Why wasn't man linked to March 19 murders not prosecuted for guns and drugs March 6?

      EUGENE, Ore. - Police booked Ricardo Antonio Chaney into jail after finding an AR-15, body armor and meth in his car March 6.

      He went free hours later.

      Prosecutors never filed charges.

      Now it appears Chaney killed a retired professor and set the man's house on fire before carjacking 2 international students from China, forcing them into the trunk of the driver's BMW, then driving to California, where he got in a gunfight with a tourist attraction employee before killing a sheriff's deputy in a gunfight.

      Chaney died in gunfire March 19.

      Why did he go free March 6?
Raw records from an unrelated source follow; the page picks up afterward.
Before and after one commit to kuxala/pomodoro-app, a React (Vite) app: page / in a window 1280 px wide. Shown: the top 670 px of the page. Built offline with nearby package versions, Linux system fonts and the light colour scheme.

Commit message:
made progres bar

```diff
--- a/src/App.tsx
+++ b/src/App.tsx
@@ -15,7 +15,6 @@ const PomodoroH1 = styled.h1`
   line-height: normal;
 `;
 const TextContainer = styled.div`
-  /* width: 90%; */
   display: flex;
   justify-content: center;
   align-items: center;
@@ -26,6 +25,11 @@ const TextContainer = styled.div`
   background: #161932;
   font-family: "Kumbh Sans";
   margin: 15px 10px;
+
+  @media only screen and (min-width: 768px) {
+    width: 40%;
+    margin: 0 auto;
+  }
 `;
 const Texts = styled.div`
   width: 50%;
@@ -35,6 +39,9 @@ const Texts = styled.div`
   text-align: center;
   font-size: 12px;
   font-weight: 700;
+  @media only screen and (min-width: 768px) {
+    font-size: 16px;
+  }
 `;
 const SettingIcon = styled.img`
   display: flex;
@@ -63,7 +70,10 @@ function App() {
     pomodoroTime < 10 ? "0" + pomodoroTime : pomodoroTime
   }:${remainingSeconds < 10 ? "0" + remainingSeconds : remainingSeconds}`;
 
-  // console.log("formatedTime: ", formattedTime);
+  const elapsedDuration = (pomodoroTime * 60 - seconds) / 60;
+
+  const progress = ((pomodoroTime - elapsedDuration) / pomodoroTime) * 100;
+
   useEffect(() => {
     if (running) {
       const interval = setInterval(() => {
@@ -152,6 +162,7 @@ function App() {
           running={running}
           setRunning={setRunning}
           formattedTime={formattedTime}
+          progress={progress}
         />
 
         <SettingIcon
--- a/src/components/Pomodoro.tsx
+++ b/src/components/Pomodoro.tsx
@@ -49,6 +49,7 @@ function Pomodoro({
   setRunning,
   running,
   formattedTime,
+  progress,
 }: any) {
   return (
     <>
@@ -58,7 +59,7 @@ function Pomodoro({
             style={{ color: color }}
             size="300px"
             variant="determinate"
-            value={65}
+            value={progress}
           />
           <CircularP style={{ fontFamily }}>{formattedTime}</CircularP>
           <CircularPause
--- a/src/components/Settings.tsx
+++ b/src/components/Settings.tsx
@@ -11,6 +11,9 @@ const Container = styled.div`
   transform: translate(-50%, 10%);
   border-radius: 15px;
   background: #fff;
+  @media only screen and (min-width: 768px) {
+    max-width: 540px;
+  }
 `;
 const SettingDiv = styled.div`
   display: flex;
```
      "Evidence found during the stop caused police to arrest Chaney on a felony drug possession charge and a misdemeanor weapon charge, but Chaney was subsequently released from custody when the District Attorney's office failed to file charges," the Lane County District Attorney's office said in a statement Thursday. The office "lost the capacity to file most misdemeanor charges more than 10 years ago. Additional layoffs in recent years have reduced DA staffing to the point where over 25 percent of the viable felony volume is no longer being charged. The March 6 charges against Chaney were not filed because they fell below the current triage standards and involved no violence or threat of violence."

      Alex Gardner, the Lane County district attorney, said the office's staff has shrunk even as the area's population grew.

      "35 years ago we had 32 DAs in the criminal division," he said. "There's about 20 now, and over that period of time our population has increased about 25 percent."

      So how does the DA "triage" cases and decide when to file charges - or, in the case of Chaney caught with drugs and an illegal firearm, decide not to file charges?

      "The question is what risk does this offender present to the community right now?" Gardner said. "The crime for which the person is arrested is an important piece of that but so is their crime history and risk assessment."

      Gardner said Oregon has high crime rates but insufficient resources to pay for justice.

      "I have the charts to show how Oregon spends its money," Gardner said, "and how it doesn't is higher education and law enforcement when you compare it with the rest of the United States."